* Aim of the exercise:
Report every line of the data that includes "around".

[Dataset entries]
▼

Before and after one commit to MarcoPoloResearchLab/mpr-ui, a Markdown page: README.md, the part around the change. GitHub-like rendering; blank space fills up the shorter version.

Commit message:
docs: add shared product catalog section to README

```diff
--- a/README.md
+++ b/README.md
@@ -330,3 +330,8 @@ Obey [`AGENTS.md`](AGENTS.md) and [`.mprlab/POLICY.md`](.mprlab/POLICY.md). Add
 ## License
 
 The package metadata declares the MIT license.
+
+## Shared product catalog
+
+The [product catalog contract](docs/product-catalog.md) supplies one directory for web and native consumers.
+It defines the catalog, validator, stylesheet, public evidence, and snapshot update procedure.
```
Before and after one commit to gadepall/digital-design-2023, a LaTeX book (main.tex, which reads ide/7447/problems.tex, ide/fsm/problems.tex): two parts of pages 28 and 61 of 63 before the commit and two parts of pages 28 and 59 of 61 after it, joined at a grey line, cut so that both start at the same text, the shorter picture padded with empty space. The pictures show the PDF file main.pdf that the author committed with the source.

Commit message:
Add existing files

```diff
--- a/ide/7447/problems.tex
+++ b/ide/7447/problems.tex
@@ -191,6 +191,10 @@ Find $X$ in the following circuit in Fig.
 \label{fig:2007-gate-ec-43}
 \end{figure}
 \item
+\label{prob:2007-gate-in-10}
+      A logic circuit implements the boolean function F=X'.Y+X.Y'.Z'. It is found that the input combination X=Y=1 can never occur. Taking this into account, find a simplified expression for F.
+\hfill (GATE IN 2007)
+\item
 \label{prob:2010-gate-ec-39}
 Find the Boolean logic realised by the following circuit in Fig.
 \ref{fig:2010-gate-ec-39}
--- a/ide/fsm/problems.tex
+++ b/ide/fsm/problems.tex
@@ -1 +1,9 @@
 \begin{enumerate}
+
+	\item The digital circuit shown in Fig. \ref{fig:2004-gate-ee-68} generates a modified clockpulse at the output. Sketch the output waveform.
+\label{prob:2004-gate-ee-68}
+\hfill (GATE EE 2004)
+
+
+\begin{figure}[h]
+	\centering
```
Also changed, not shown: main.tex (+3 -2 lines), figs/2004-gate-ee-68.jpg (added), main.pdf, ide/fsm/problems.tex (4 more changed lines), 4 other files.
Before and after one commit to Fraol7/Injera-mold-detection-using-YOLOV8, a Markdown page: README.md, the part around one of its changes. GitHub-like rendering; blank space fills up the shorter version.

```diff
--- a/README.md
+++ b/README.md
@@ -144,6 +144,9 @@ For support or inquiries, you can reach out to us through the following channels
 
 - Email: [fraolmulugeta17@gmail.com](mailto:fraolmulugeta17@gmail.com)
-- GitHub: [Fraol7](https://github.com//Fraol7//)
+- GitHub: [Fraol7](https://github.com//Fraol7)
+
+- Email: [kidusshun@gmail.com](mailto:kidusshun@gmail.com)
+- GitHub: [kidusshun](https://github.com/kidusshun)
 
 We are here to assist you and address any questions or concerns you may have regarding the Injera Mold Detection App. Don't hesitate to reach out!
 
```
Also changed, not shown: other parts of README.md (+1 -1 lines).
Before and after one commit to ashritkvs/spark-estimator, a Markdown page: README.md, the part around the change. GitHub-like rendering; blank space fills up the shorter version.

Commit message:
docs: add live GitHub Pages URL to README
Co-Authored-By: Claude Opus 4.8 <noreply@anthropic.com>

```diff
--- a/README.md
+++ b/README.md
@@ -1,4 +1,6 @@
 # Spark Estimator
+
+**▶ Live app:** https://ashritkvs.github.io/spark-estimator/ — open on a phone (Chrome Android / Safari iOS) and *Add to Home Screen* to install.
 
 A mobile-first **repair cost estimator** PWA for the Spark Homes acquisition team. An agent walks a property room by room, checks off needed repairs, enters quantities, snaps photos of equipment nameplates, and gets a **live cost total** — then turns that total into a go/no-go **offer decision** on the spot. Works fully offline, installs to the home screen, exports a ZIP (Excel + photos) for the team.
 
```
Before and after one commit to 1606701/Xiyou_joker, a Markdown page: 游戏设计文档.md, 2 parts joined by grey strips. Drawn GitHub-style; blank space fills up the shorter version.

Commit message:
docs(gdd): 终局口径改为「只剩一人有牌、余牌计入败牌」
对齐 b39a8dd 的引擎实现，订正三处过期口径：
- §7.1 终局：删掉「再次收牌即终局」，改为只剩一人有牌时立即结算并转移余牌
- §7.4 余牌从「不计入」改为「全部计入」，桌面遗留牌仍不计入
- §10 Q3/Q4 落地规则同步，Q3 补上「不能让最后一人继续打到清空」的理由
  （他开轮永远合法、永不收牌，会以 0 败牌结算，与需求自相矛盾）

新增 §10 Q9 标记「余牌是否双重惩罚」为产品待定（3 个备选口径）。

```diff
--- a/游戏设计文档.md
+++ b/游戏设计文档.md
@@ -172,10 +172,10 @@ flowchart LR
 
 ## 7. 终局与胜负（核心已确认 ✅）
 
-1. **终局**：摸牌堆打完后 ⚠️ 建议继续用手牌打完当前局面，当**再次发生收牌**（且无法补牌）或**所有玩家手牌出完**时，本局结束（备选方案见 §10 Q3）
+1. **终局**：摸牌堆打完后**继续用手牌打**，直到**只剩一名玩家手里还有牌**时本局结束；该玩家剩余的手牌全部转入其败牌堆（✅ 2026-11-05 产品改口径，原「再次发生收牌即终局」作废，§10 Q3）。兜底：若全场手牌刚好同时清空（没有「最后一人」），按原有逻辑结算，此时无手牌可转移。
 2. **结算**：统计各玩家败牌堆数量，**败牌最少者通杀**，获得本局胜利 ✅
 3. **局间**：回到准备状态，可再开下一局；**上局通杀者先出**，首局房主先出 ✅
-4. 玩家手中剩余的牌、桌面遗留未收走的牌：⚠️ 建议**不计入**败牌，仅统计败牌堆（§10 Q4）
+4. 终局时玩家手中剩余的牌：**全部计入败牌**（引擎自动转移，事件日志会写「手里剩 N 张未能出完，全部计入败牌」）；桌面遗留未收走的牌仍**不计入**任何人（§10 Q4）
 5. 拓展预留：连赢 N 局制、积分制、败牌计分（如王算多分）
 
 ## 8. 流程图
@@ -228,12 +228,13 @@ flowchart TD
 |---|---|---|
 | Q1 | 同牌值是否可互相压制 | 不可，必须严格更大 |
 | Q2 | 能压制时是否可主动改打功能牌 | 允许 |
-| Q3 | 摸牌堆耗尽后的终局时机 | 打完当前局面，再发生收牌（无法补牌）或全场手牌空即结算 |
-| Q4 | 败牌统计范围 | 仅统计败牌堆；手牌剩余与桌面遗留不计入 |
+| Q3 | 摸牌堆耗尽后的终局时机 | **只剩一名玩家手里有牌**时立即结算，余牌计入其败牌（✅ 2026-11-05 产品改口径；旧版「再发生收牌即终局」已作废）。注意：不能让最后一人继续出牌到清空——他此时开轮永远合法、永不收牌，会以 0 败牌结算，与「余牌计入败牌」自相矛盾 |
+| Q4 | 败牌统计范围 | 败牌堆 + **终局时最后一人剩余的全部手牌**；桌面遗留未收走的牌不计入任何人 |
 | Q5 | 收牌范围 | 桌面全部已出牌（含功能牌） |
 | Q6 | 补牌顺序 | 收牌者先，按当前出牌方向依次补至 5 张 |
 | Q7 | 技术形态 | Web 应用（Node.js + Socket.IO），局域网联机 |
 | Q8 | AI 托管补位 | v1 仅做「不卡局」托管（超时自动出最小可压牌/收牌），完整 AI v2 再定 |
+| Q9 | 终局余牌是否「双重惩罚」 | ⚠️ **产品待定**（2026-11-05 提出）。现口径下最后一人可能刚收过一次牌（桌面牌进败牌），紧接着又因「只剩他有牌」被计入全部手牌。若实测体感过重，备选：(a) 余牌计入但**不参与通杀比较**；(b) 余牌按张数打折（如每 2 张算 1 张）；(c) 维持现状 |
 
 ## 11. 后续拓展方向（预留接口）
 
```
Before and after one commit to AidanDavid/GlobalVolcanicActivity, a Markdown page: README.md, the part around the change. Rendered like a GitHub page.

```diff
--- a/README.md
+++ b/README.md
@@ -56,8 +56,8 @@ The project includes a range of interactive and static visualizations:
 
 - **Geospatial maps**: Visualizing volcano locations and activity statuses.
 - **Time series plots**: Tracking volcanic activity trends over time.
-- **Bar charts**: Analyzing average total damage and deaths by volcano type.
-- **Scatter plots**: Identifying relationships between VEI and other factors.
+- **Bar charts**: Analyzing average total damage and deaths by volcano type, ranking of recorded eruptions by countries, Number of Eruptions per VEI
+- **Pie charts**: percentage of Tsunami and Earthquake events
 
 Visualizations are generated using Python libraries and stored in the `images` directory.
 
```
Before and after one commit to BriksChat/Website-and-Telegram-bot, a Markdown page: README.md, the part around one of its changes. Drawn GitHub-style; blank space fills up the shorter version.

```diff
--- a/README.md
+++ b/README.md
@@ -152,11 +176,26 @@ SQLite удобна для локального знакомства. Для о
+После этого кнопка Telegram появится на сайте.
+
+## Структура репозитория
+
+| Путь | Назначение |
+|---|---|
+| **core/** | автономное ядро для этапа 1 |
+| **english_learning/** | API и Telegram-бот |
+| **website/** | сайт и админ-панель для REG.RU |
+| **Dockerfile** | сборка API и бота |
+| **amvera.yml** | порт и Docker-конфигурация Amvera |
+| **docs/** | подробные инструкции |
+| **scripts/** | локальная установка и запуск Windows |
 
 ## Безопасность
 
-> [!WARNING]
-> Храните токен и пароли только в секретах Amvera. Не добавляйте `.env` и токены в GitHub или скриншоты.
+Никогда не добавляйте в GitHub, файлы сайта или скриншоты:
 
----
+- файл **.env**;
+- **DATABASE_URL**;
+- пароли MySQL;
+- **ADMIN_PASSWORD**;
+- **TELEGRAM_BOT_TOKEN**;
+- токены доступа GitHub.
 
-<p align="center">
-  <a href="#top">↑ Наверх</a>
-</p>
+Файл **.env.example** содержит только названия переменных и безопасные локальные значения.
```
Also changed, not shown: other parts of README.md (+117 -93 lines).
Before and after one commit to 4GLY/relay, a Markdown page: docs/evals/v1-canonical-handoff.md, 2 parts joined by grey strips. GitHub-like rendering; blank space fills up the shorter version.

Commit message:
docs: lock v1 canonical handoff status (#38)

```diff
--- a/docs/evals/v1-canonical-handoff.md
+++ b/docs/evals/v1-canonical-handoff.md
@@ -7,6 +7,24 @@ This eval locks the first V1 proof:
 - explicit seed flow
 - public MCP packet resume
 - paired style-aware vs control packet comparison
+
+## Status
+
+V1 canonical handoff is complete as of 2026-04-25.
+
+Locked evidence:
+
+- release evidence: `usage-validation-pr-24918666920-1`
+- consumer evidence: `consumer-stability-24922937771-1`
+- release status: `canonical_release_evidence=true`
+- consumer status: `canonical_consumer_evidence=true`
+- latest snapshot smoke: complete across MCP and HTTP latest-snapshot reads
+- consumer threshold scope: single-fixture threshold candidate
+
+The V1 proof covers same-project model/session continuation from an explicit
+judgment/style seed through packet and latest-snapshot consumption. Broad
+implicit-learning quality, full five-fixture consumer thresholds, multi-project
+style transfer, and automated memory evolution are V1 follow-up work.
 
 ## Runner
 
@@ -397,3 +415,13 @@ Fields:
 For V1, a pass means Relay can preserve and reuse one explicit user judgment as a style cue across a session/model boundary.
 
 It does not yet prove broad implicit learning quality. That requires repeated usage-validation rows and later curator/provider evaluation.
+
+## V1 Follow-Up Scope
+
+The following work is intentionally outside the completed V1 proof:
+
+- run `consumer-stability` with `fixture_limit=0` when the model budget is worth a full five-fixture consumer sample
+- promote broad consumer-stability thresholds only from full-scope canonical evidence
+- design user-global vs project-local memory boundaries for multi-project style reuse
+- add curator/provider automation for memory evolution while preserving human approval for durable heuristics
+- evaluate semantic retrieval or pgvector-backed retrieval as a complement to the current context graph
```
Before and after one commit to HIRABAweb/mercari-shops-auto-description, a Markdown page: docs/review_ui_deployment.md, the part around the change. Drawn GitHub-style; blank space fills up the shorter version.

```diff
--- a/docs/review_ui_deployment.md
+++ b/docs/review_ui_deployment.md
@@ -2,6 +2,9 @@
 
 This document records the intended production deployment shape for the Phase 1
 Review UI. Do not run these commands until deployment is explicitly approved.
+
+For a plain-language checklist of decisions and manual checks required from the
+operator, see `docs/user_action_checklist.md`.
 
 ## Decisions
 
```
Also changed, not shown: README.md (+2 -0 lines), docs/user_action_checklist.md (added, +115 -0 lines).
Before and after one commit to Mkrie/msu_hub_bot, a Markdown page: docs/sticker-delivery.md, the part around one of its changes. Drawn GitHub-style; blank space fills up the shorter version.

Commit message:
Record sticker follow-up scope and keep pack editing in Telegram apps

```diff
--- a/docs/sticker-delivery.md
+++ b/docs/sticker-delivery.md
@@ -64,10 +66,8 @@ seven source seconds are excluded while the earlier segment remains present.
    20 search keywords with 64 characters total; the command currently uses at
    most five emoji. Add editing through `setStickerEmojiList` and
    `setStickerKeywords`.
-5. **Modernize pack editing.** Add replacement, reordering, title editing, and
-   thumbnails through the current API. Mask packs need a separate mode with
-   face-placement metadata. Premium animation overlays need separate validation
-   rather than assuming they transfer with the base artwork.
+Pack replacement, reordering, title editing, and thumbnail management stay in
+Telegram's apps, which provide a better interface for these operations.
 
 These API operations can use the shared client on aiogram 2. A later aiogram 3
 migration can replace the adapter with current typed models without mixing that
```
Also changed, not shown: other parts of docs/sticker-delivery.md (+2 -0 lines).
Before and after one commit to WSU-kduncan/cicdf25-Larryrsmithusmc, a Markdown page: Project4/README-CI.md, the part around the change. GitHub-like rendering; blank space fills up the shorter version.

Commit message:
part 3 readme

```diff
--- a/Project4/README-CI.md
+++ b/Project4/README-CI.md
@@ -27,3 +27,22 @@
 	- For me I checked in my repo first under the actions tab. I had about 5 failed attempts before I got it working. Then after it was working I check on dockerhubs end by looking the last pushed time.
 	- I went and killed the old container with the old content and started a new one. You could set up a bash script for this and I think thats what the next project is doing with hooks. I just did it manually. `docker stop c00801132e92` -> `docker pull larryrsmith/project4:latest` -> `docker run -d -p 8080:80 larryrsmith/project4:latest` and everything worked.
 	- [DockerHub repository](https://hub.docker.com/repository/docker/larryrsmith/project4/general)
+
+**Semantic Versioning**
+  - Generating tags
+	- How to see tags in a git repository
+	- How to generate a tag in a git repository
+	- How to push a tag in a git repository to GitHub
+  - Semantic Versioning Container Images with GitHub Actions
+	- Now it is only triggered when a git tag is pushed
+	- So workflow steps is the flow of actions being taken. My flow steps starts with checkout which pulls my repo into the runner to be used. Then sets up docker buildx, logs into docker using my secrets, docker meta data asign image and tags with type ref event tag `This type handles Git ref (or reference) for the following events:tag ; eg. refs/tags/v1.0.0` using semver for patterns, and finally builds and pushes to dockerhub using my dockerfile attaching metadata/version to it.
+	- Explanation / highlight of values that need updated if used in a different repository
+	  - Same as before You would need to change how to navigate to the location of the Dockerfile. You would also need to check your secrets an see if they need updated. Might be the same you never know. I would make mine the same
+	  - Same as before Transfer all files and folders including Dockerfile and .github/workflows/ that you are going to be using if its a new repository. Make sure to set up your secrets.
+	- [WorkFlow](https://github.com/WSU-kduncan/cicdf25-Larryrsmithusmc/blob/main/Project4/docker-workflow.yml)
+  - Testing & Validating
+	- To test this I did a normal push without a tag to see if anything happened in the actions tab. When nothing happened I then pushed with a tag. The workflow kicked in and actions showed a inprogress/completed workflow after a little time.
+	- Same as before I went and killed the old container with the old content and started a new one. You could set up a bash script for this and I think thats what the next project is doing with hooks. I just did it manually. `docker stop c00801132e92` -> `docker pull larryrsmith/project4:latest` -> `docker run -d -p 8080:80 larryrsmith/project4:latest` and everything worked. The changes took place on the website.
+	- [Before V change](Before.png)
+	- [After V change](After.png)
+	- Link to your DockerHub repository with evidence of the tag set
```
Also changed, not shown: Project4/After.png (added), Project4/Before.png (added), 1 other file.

▲

* Solution to the problem:
Before and after one commit to MarcoPoloResearchLab/mpr-ui, a Markdown page: README.md, the part around the change. GitHub-like rendering; blank space fills up the shorter version.
Before and after one commit to Fraol7/Injera-mold-detection-using-YOLOV8, a Markdown page: README.md, the part around one of its changes. GitHub-like rendering; blank space fills up the shorter version.
Before and after one commit to ashritkvs/spark-estimator, a Markdown page: README.md, the part around the change. GitHub-like rendering; blank space fills up the shorter version.
Before and after one commit to AidanDavid/GlobalVolcanicActivity, a Markdown page: README.md, the part around the change. Rendered like a GitHub page.
Before and after one commit to BriksChat/Website-and-Telegram-bot, a Markdown page: README.md, the part around one of its changes. Drawn GitHub-style; blank space fills up the shorter version.
Before and after one commit to HIRABAweb/mercari-shops-auto-description, a Markdown page: docs/review_ui_deployment.md, the part around the change. Drawn GitHub-style; blank space fills up the shorter version.
Before and after one commit to Mkrie/msu_hub_bot, a Markdown page: docs/sticker-delivery.md, the part around one of its changes. Drawn GitHub-style; blank space fills up the shorter version.
Before and after one commit to WSU-kduncan/cicdf25-Larryrsmithusmc, a Markdown page: Project4/README-CI.md, the part around the change. GitHub-like rendering; blank space fills up the shorter version.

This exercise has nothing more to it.